Showdown in Mexico’s Zama Oil Field

Pemex’s Cadareyta refinery during a visit by Mexican President Andrés Manuel López Obrador outside Monterrey, Mexico, Aug. 27, 2020.


daniel becerril/Reuters

Mexico’s state-owned oil company, Petroleos Mexicanos (Pemex), announced earlier this month that it is canceling plans to drill an appraisal well in the Gulf of Mexico’s Zama oil field. This brings the total number of wells drilled by Pemex in the Zama field to, er, zero.

Zama is one of the largest oil discoveries in shallow Mexican waters in some 20 years, and Pemex wants to be the “operator” of its development phase. But it isn’t the only company that wants this important job, on which the success of the Zama field depends.

The area the government leased to Pemex in 2014 is right next to Block 7, also in the Zama field. In 2015 the rights to tap Block 7—via a production-sharing agreement with the government—were awarded to a consortium of three international oil companies.

The Block 7 consortium—Houston-based

Talos Energy,

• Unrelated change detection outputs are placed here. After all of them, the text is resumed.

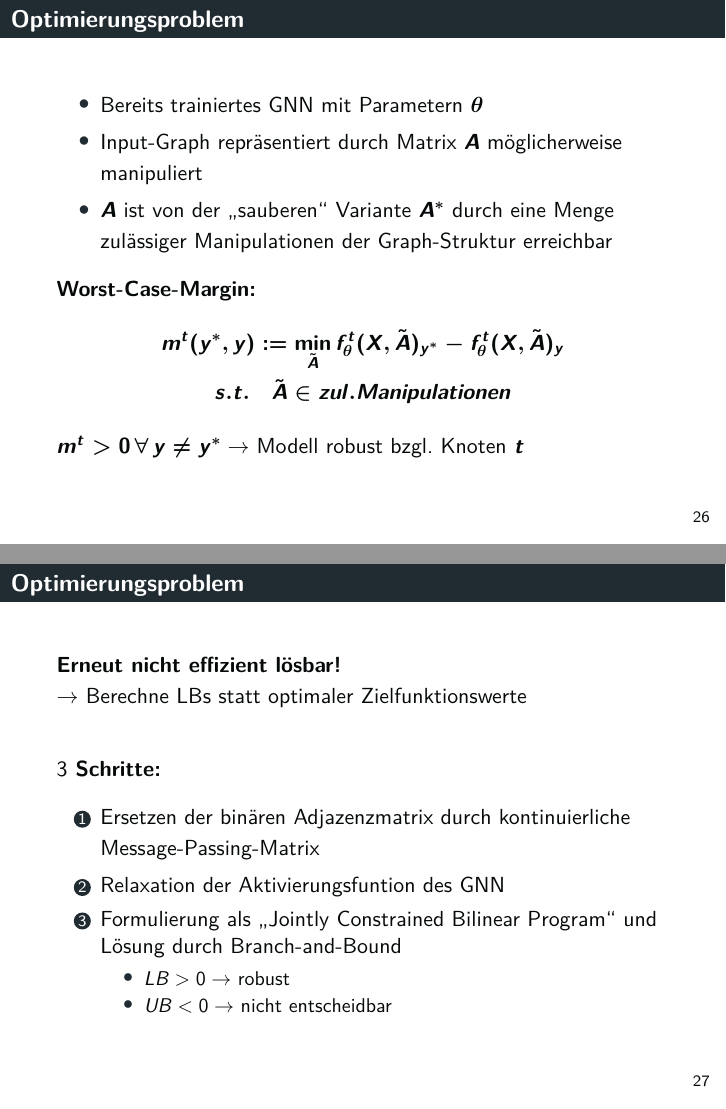
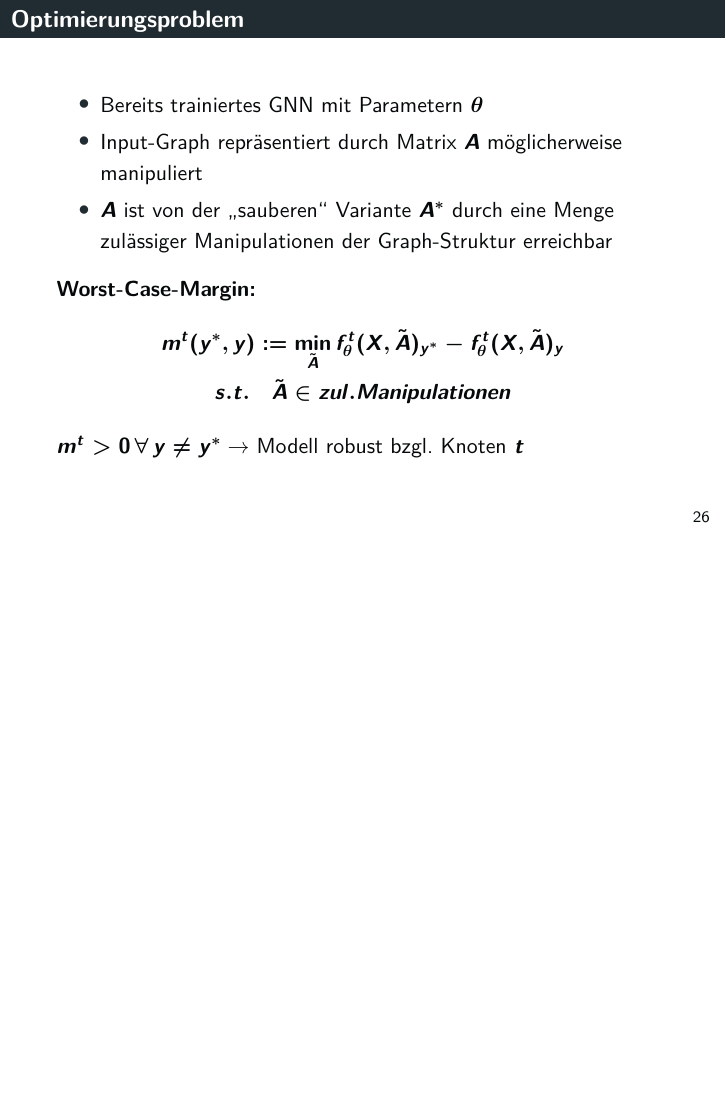
Before and after one commit to tbohne/SML20, LaTeX slides (slides/slides.tex): pages 26 and 27 of 36 before the commit and page 26 of 35 after it, the two joined at a grey line, the shorter picture padded with empty space. Compiled offline with pdfLaTeX.

Commit message:
update slides

```diff
--- a/slides/slides.tex
+++ b/slides/slides.tex
@@ -525,22 +525,22 @@
   $\boldsymbol{m^t > 0 \thinspace \forall \thinspace y \neq y^{\ast}} \rightarrow $ Modell robust bzgl. Knoten $\boldsymbol{t}$
 \end{frame}
 
-\begin{frame}
-  \frametitle{Optimierungsproblem}
-  \textbf{Erneut nicht effizient lösbar!}\newline
-  $\rightarrow$ Berechne LBs statt optimaler Zielfunktionswerte\newline
+% \begin{frame}
+%   \frametitle{Optimierungsproblem}
+%   \textbf{Erneut nicht effizient lösbar!}\newline
+%   $\rightarrow$ Berechne LBs statt optimaler Zielfunktionswerte\newline
 
-  \textbf{$3$ Schritte:}
-  \begin{enumerate}
-    \item Ersetzen der binären Adjazenzmatrix durch kontinuierliche Message-Passing-Matrix
-    \item Relaxation der Aktivierungsfuntion des GNN
-    \item Formulierung als \textquote{Jointly Constrained Bilinear Program} und Lösung durch Branch-and-Bound
-    \begin{itemize}
-      \item $LB > 0 \rightarrow$ robust
-      \item $UB < 0 \rightarrow$ nicht entscheidbar
-    \end{itemize}
-  \end{enumerate}
-\end{frame}
+%   \textbf{$3$ Schritte:}
+%   \begin{enumerate}
+%     \item Ersetzen der binären Adjazenzmatrix durch kontinuierliche Message-Passing-Matrix
+%     \item Relaxation der Aktivierungsfuntion des GNN
+%     \item Formulierung als \textquote{Jointly Constrained Bilinear Program} und Lösung durch Branch-and-Bound
+%     \begin{itemize}
+%       \item $LB > 0 \rightarrow$ robust
+%       \item $UB < 0 \rightarrow$ nicht entscheidbar
+%     \end{itemize}
+%   \end{enumerate}
+% \end{frame}
 
 \begin{frame}
   \frametitle{Ergebnis}
```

Wintershall Dea of Germany and Britain’s

Premier Oil

—has since drilled one exploratory (wildcat) well and three appraisal wells (used to understand the potential of a reservoir). The consortium has invested $325 million in its Zama reservoir operation. In 2017 it announced that it had discovered between 1.4 billion and two billion barrels of crude.

When a single oil reservoir straddles more than one block, and therefore more than one party has drilling rights, international best practices call for a method of sharing the oil known as unitization. Both sides are involved in running what is similar to a joint venture and the barrels are divvied up according to the ownership estimates. But a single operator ensures that the oil field runs at maximum efficiency.

The Block 7 consortium wants Talos Energy, which is the operator of its work so far in Zama, to be the operator of the shared field. The company’s record suggests that it has the necessary capability. In July 2020 the two sides were instructed by Mexico’s Energy Ministry to work out a unitization agreement, but that negotiation failed, in part because the tug-of-war over the operator remains unresolved.

By any empirical measure Pemex appears to be a suboptimal choice for operator. Yet the decision is now in the hands of Mexico’s secretary of energy, who also happens to be the chairman of Pemex. The clear conflict of interest is further complicated by President

Andrés Manuel López Obrador’s

desire to restore Pemex to its 1970s glory days as a monopoly.

The implications of this case go beyond Zama. It’s a test of whether Mexico remains serious about its commitment under the U.S.-Mexico-Canada Agreement to treat all investors in the upstream petroleum industry equally.

In a Jan. 7, 2020, statement, Talos said that an evaluation by the petroleum consulting firm Netherland, Sewell & Associates Inc. found that the consortium sits on 60% of the reservoir. Pemex says the majority of the oil is inside its block.

A Pemex appraisal well could clarify the boundaries of the reservoir, as National Hydro Commission member

Alma América Porres Luna

has pointed out. Another commissioner,

Héctor Moreira Rodríguez,

has urged Pemex to reconsider so as not to delay further a unitization agreement and the launch of production in an area with “high potential.”

Yet the ownership question isn’t as important as it might seem. As production advances, new information becomes available. Percentages of ownership can shift over time. Of greater importance is that the operator has the proven qualifications to run the project. Industry standards call for an operator with high potential for accessing the technology, financing and human capital necessary to maximize output.

Talos’s performance on Block 7 speaks for itself. In the adjacent block, Pemex looks like a classic free-rider. Its initial lease expired in 2019, without the company meeting even its minimum work requirement. Pemex’s junk-bond status won’t help in the financing department. And while the company has expertise in shallow-water drilling, its platforms top out at about 115 meters. The Zama field requires platforms of 170 meters, and Talos has already demonstrated expertise in deep shallow-water projects on the U.S. side of the Gulf of Mexico. Most convincingly, Talos has already drilled wells in Zama while Pemex has not.

In January 2020 Talos president and CEO

Timothy Duncan

estimated that “the Zama project alone could generate approximately $28 billion of fiscal revenue to Mexico’s government—in addition to Pemex’s share of Zama.” An operator that can’t deliver puts this revenue stream at risk. It would also raise risks for private investors, who could take their case to a USMCA arbitration panel. Given Mexico’s heavy reliance on the U.S. as an export market for manufacturing, that’s a can of worms Mr. López Obrador may not want to open.

Write to O’

Journal Editorial Report: The Vice President’s trip to see migrants in El Paso. Image: Patrick T. Fallon/AFP via Getty Images

Copyright ©2020 Dow Jones & Company, Inc. All Rights Reserved. 87990cbe856818d5eddac44c7b1cdeb8

Appeared in the June 28, 2021, print edition.

Source link

Leave a Reply

Your email address will not be published. Required fields are marked *